## WHAT THE TASK REQUIRES:
Where a line in the listing below contains the word "support", copy that line.

## MATERIAL FOR THIS EXERCISE:

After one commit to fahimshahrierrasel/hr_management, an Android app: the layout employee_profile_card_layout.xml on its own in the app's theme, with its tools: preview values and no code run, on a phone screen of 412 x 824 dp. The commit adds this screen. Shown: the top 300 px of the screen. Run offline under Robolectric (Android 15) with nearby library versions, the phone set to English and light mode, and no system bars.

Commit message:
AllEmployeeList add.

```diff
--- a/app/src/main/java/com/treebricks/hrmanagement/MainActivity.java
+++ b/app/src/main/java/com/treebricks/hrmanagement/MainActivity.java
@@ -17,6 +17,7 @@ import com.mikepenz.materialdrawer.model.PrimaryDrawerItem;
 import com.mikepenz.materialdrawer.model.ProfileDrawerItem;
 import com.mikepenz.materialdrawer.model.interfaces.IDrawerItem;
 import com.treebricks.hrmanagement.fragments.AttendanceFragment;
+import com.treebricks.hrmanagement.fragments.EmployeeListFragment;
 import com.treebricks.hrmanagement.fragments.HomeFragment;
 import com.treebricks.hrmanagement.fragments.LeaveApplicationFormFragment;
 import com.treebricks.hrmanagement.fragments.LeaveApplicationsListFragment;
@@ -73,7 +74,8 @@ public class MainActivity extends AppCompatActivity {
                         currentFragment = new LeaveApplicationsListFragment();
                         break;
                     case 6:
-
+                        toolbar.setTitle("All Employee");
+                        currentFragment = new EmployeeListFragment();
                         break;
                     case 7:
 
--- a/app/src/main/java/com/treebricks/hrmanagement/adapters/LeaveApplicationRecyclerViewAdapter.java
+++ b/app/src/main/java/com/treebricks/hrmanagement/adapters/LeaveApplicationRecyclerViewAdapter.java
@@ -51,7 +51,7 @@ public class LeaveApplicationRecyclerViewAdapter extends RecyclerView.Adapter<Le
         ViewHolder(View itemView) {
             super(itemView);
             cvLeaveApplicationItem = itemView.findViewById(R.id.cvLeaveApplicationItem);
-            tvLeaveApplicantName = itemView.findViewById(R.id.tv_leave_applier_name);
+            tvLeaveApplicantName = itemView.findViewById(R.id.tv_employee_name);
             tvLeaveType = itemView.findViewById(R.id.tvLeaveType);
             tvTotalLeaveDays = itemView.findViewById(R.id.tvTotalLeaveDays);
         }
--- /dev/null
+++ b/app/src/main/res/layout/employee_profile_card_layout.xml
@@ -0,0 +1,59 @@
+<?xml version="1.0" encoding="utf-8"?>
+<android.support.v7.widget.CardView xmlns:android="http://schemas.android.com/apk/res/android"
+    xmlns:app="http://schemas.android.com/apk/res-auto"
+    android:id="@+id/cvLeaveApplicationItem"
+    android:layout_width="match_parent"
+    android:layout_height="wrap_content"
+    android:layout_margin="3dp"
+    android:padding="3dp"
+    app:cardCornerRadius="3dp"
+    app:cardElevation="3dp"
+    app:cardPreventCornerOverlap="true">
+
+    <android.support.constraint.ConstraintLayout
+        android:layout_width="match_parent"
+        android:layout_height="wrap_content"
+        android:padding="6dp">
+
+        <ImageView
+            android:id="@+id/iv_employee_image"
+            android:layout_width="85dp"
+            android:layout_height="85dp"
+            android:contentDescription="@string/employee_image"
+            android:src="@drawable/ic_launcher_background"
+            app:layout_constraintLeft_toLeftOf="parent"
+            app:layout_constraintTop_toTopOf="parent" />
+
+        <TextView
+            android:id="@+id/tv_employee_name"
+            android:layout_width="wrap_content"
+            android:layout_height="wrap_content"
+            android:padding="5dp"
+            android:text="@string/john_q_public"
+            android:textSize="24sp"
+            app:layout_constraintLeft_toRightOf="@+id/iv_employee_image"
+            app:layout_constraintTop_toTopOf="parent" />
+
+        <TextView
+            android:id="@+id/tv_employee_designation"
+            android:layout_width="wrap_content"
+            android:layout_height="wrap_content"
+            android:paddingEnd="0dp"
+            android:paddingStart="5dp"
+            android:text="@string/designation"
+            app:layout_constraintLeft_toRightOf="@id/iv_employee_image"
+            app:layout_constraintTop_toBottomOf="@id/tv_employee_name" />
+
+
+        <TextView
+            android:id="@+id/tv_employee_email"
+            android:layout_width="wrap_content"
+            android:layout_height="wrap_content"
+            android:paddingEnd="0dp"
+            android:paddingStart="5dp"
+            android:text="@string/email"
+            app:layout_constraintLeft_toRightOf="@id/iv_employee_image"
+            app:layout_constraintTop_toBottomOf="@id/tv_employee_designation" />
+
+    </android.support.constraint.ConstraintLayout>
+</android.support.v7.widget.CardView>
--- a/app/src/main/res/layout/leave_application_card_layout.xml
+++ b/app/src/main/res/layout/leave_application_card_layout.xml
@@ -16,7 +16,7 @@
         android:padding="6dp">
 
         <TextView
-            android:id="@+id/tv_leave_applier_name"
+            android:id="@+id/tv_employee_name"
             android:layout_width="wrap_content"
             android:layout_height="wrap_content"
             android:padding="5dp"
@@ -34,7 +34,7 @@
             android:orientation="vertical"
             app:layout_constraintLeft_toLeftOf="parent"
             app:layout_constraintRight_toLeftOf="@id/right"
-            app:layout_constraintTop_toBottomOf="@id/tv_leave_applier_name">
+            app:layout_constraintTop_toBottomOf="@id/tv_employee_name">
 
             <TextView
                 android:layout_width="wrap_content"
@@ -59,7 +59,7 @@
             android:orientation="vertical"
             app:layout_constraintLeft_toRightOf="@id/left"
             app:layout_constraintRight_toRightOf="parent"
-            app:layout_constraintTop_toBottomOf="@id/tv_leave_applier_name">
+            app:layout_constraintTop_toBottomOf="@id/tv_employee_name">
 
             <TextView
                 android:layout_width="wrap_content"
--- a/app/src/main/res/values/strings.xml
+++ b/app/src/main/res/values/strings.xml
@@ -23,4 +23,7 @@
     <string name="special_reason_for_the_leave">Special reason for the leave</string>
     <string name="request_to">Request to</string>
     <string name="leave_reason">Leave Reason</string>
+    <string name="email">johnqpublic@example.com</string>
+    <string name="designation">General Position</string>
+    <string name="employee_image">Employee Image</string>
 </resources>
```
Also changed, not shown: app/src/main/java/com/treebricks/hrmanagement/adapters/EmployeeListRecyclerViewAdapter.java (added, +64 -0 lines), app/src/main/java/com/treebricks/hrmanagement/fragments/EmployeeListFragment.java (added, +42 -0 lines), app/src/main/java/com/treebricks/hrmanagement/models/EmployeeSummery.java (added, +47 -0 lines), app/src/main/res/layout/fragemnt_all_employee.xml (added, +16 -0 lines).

## TASK OUTPUT:
+<android.support.v7.widget.CardView xmlns:android="http://schemas.android.com/apk/res/android"
+    <android.support.constraint.ConstraintLayout
+    </android.support.constraint.ConstraintLayout>
+</android.support.v7.widget.CardView>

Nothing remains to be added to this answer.